To the Editor:
As the leaves begin to color and the children go back to school, it becomes that time of year again where we drive down the street, past various drug stores with the signs that read “get your flu shot here.” It becomes a controversial topic every year leading ourselves to ask various questions such as, “How beneficial are these flu shots being given?” or “Are we really helping ourselves or hurting our immune systems by not allowing our bodies to build a tolerance?” Various healthcare fields and nursing schools require a seasonal influenza vaccine in order to prevent patients from becoming more ill and for a worker’s own personal protection, but are we really protecting ourselves and others when medical personnel walks on to that hospital floor or in that doctor’s office?

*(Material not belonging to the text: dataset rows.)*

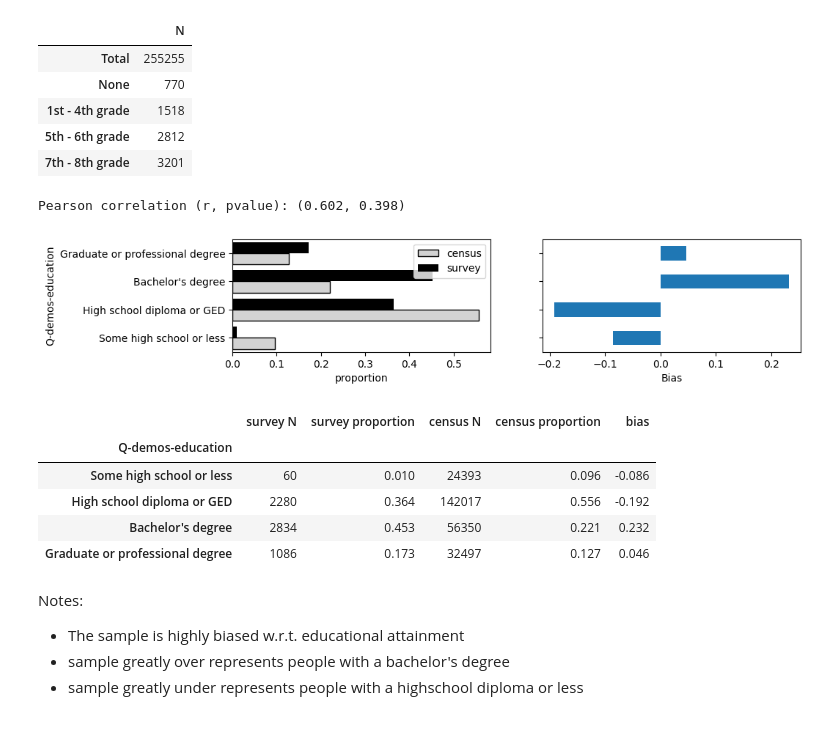
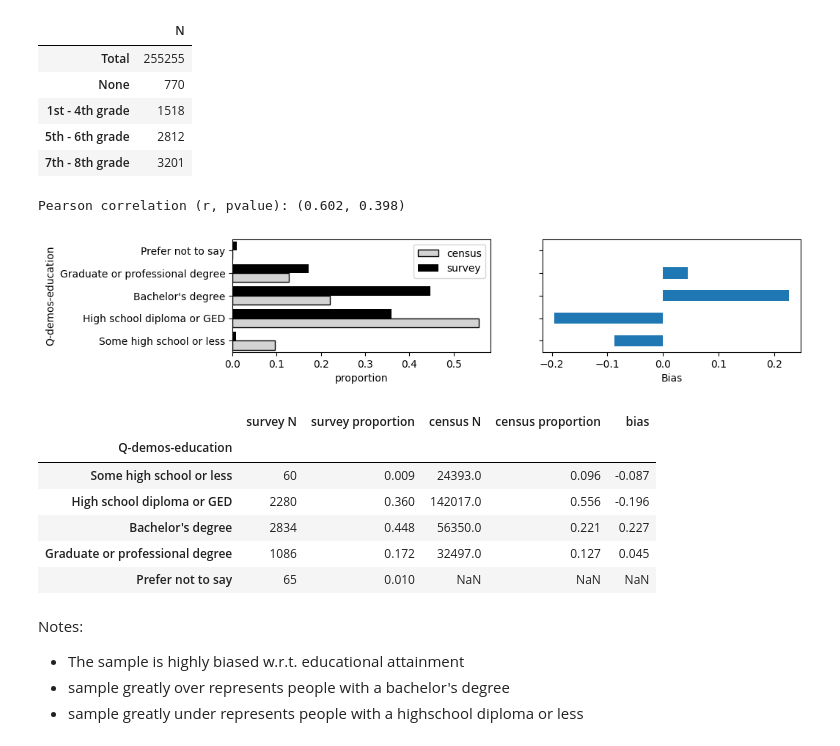
Before and after one commit to aberke/amazon-study, a Jupyter notebook: data-analysis/survey-demographics.ipynb, the cells around one changed output. Cells and saved outputs as stored; diff of their text form; code cells hidden in the pictures.

Commit message:
updated data comparisons to include 'prefer not to say' and added purchase frequency

```diff
--- a/data-analysis/survey-demographics.ipynb
+++ b/data-analysis/survey-demographics.ipynb
@@ -42,7 +42,9 @@ demo_fields = [
     'Q-demos-income',
     'Q-demos-gender',
     'Q-sexual-orientation',
-    'Q-demos-state'
+    'Q-demos-state',
+    # Not like the others: purchase frequency
+    'Q-amazon-use-how-oft'
 ]
 # Here are the fields
 fields_df = pd.read_csv(fields_filepath, index_col=0).loc[demo_fields]
@@ -519,45 +517,48 @@ census_edu_df.head()
 | 5th - 6th grade | 2812 |
 | 7th - 8th grade | 3201 |
 # %%
-edu_groups = edu_groups = [
-    'Some high school or less', 'High school diploma or GED', 'Bachelor\'s degree',
-    'Graduate or professional degree'
-]
-edu_df = edu_df.loc[edu_groups]
+# edu_groups = edu_groups = [
+#     'Some high school or less', 'High school diploma or GED', 'Bachelor\'s degree',
+#     'Graduate or professional degree'
+# ]
+# edu_df = edu_df.loc[edu_groups]
 edu_df['census N'] = [
     census_edu_df.loc[[
         'None', '1st - 4th grade', '5th - 6th grade', '7th - 8th grade', '9th grade', '10th grade', '11th grade2',
     ]]['N'].sum(),
     census_edu_df.loc[[
         'High school graduate3', 'Some college, no degree', 'Associate\'s degree, occupational', 'Associate\'s degree, academic',
     ]]['N'].sum(),
     census_edu_df.loc[[
         'Bachelor\'s degree',
     ]]['N'].sum(),
     census_edu_df.loc[[
         'Master\'s degree', 'Professional degree', 'Doctoral degree'
-    ]]['N'].sum()
+    ]]['N'].sum(),
+    np.nan
 ]
 edu_df = set_proportions_and_bias(edu_df)
 
 # Calculate Pearson correlation
-(r, pvalue) = pearsonr(edu_df['census proportion'], edu_df['survey proportion'])
+(r, pvalue) = pearsonr(edu_df['census proportion'].drop('Prefer not to say'),
+                       edu_df['survey proportion'].drop('Prefer not to say'))
 print('Pearson correlation (r, pvalue): (%0.3f, %0.3f)' % (r, pvalue))
 # plots
 fig, (ax1, ax2) = plt.subplots(1,2, figsize=(10, 2), sharey=True)
 plot_census_vs_survey_pops(edu_df, ax=ax1)
 plot_bias(edu_df, ax=ax2)
 plt.show()
 edu_df
 # %% [output]
 Pearson correlation (r, pvalue): (0.602, 0.398)
-[figure, old version]
+[figure, new version]
 |  | survey N | survey proportion | census N | census proportion | bias |
 | Q-demos-education |  |  |  |  |  |
-| Some high school or less | 60 | 0.010 | 24393 | 0.096 | -0.086 |
-| High school diploma or GED | 2280 | 0.364 | 142017 | 0.556 | -0.192 |
-| Bachelor's degree | 2834 | 0.453 | 56350 | 0.221 | 0.232 |
-| Graduate or professional degree | 1086 | 0.173 | 32497 | 0.127 | 0.046 |
+| Some high school or less | 60 | 0.009 | 24393.0 | 0.096 | -0.087 |
+| High school diploma or GED | 2280 | 0.360 | 142017.0 | 0.556 | -0.196 |
+| Bachelor's degree | 2834 | 0.448 | 56350.0 | 0.221 | 0.227 |
+| Graduate or professional degree | 1086 | 0.172 | 32497.0 | 0.127 | 0.045 |
+| Prefer not to say | 65 | 0.010 | NaN | NaN | NaN |
 # %% [markdown]
 Notes:
 - The sample is highly biased w.r.t. educational attainment
```
Also changed, not shown: parts of 6 cells of this notebook.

According to the CDC, there are three different types of influenzas out there labeled A, B, and C. The seasonal flu vaccine protects mostly against strains A and B. Scientists every flu season try to predict which strains they feel will be most popular during the autumn and winter months and that is how a vaccine is created. But who is to say that even if we get vaccinated we won’t contract another strain of the flu that was not covered under the original vaccine as the months progress? The virus can take on different forms that scientists call an “antigenic drift.” This happens when genes of the influenza change as the virus replicates overtime. Instead of having our insurance companies billed for a shot that may or may not work due to an ever-changing virus, healthcare workers and community members should be allowed to have the choice to choose whether or not it is right for them.